No Turning Back: Life, Loss, and Hope in Wartime Syria (Rania Abouzeid, 2018)

Humanizing a brutal conflict
The basic chronology is well known. In December 2010, a desperate street vendor, Mohamed Bouazizi set himself on fire in Tunisia. A long history of rampant corruption, food shortages, systematic oppression, a lack of freedoms, and chronic unemployment prompted thousands of Tunisians to pour into streets and public squares in protest. A month later the government of President Zine El Abidine Ben Ali collapsed. The fear of speaking out had somehow been broken. Protests spread quickly to other Arab nations, to Egypt, Oman, Libya, Jordan, Yemen, and across the Middle East. In January 2011 a timid protest occurred after prayers in Syria. President Bashir al-Assad responded by unleashing his security and armed forces, and within a few months Syria descended into a savage civil war.

Then the story gets complicated, with numerous factions and militias forming and reforming, splitting and joining, all fighting the regime and often, each other. Keeping track of the players and their conflicting visions for the future of Syria makes the news of the war seem impenetrable.

Journalist Rania Abouzeid has spent the last five years traveling into Syria, sometimes illegally, often in danger. Now in No Turning Back: Life, Loss, and Hope in Wartime Syria she helps unravel the convoluted story of the civil war. She provides a history of the conflict and brings us into the lives of four Syrians who represent some of the different factions struggling against Assad’s ruthless dictatorship.

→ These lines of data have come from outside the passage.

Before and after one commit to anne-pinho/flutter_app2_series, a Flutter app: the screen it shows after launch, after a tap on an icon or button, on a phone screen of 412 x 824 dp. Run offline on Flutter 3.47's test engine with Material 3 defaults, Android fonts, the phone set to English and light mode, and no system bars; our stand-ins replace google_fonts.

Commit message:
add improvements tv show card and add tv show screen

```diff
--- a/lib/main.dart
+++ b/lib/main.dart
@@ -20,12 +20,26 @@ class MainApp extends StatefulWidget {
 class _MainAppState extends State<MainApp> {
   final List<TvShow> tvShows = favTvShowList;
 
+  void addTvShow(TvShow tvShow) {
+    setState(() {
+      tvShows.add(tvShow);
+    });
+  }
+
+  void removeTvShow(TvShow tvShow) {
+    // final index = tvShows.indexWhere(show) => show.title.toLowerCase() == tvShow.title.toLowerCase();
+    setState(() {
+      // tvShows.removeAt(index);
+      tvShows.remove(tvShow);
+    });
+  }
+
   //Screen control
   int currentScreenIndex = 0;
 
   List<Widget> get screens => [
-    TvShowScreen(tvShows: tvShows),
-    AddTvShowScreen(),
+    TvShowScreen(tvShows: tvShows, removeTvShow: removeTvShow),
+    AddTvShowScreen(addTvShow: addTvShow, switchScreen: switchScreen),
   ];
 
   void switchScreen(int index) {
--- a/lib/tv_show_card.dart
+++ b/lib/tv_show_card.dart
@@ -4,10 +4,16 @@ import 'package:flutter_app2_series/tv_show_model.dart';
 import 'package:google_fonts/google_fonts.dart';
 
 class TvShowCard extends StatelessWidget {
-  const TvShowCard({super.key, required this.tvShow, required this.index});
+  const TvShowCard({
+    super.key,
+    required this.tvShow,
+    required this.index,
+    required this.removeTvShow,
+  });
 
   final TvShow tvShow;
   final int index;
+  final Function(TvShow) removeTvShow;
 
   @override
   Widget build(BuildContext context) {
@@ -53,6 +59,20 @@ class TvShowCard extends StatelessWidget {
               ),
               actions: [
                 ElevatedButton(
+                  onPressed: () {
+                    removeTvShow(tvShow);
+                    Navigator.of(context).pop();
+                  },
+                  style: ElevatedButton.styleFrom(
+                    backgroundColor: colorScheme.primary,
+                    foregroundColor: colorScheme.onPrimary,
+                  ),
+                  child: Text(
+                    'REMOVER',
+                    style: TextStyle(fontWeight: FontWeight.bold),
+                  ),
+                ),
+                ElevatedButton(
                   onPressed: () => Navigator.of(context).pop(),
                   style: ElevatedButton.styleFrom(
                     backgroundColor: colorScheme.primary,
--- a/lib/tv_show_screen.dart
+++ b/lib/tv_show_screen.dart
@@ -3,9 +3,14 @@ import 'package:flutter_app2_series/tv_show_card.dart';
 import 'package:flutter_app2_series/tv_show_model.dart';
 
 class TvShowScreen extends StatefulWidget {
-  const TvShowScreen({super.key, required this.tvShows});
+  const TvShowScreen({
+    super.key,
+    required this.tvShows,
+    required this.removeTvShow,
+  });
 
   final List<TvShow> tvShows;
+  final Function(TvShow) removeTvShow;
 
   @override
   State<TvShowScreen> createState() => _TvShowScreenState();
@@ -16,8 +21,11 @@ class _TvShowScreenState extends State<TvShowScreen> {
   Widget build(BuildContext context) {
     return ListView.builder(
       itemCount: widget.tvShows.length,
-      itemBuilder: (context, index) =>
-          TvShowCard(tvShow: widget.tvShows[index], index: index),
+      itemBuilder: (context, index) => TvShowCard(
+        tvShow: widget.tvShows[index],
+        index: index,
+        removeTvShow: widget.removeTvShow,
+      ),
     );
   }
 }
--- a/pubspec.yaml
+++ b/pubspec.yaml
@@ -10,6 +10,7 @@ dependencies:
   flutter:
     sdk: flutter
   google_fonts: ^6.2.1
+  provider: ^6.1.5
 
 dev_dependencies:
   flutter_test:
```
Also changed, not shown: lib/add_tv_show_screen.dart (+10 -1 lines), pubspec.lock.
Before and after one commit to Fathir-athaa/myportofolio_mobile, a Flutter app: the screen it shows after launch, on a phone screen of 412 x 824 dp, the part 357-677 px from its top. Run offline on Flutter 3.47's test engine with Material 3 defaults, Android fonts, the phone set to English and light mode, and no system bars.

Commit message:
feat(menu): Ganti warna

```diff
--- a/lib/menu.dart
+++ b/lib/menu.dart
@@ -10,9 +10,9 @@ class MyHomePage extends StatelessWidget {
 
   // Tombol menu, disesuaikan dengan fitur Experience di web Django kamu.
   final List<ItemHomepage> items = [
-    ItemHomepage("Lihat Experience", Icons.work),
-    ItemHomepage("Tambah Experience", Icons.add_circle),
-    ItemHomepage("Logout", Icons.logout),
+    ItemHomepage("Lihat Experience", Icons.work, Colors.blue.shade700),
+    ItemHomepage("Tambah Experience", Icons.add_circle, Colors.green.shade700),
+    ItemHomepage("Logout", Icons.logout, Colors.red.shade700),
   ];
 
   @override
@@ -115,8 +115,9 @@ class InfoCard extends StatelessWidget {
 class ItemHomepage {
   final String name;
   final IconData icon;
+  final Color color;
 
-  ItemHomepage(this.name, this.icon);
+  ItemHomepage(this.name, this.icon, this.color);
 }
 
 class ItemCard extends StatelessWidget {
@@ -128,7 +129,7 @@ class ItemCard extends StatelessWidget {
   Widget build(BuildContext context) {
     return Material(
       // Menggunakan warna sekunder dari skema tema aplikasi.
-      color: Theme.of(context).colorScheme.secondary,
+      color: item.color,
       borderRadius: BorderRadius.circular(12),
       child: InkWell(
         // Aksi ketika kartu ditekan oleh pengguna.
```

We meet Suleiman, a wealthy businessman documenting protests on the Internet until he is arrested and tortured in the maze of prisons operated by Syrian security forces. When we meet Mohammad he is in prison, jailed for his Islamist views, and when released joins Jabhat al-Nusra, the Syrian branch of Al-Qaeda. Abu Azzam is a literature student drawn into the conflict against his wishes and who goes on to help found the Free Syrian Army. And Ruha, only 12, is sucked into the horror when security agents invade her family home searching for her father. He escaped, but they then lived under the regime’s intentional bombardment of civilian neighborhoods. “Even the cemeteries weren’t safe from the planes, the gravedigger said. Another one in town had been shelled. ‘The living were martyred and the dead were martyred twice,’ he said. ‘Life is the cheapest thing in Syria now.’” [p. 329] Abouzeid follows each individual, their family, friends and associates, over the passage of years (2011-2016), allowing them to tell their story in their own words.

Abouzeid is a superb storyteller, able to unspool the myriad details of a complex and ever shifting conflict into a narrative that allows us to make better sense of the Syrian war. Even more impressively, she allows us to see it through the eyes of those actually swept up in it. No Turning Back brings the civil war into human focus, so that today’s news from Syria can be heard within a meaningful historical, cultural and religious context.

Rather than go into exile, Maysaara, Ruha’s father has remained in Syria, trying to dodge the conflict to rebuild and provide opportunities for his destitute neighbors. “If I lose Syria,” he told Abouzeid, “I lose everything.”

No Turning Back is a story of intense, relentless suffering. Reading No Turning Back reminded me of what I experienced when I first read Alexander Solzhenitsyn’s One Day in the Life of Denisovich in the 1960s. Obviously they are different—one is an artful novel, the other careful war reporting. Still, in each case I read a book and was changed. My thinking about the Soviet Union and Syria, respectively, were clarified, true, but far more importantly, I now heard the news with my heart as well as my mind. Reports of artillery and missile strikes, barrel bombs and chemical weapons, torture and beheadings, arms and humanitarian aid, ceasefires and treaties are now stories of real people undergoing suffering that is beyond my ability to imagine. But imagining it that way, truthfully, is essential if I am to make sense of the news and to act appropriately as a Christian.

For that I am very grateful to Rania Abouzeid for writing No Turning Back. I recommend it to you.


Book recommended: No Turning Back: Life, Loss, and Hope in Wartime Syria by Rania Abouzeid (New York, NY: W. W. Norton & Company; 2018) 353 pages + notes + index.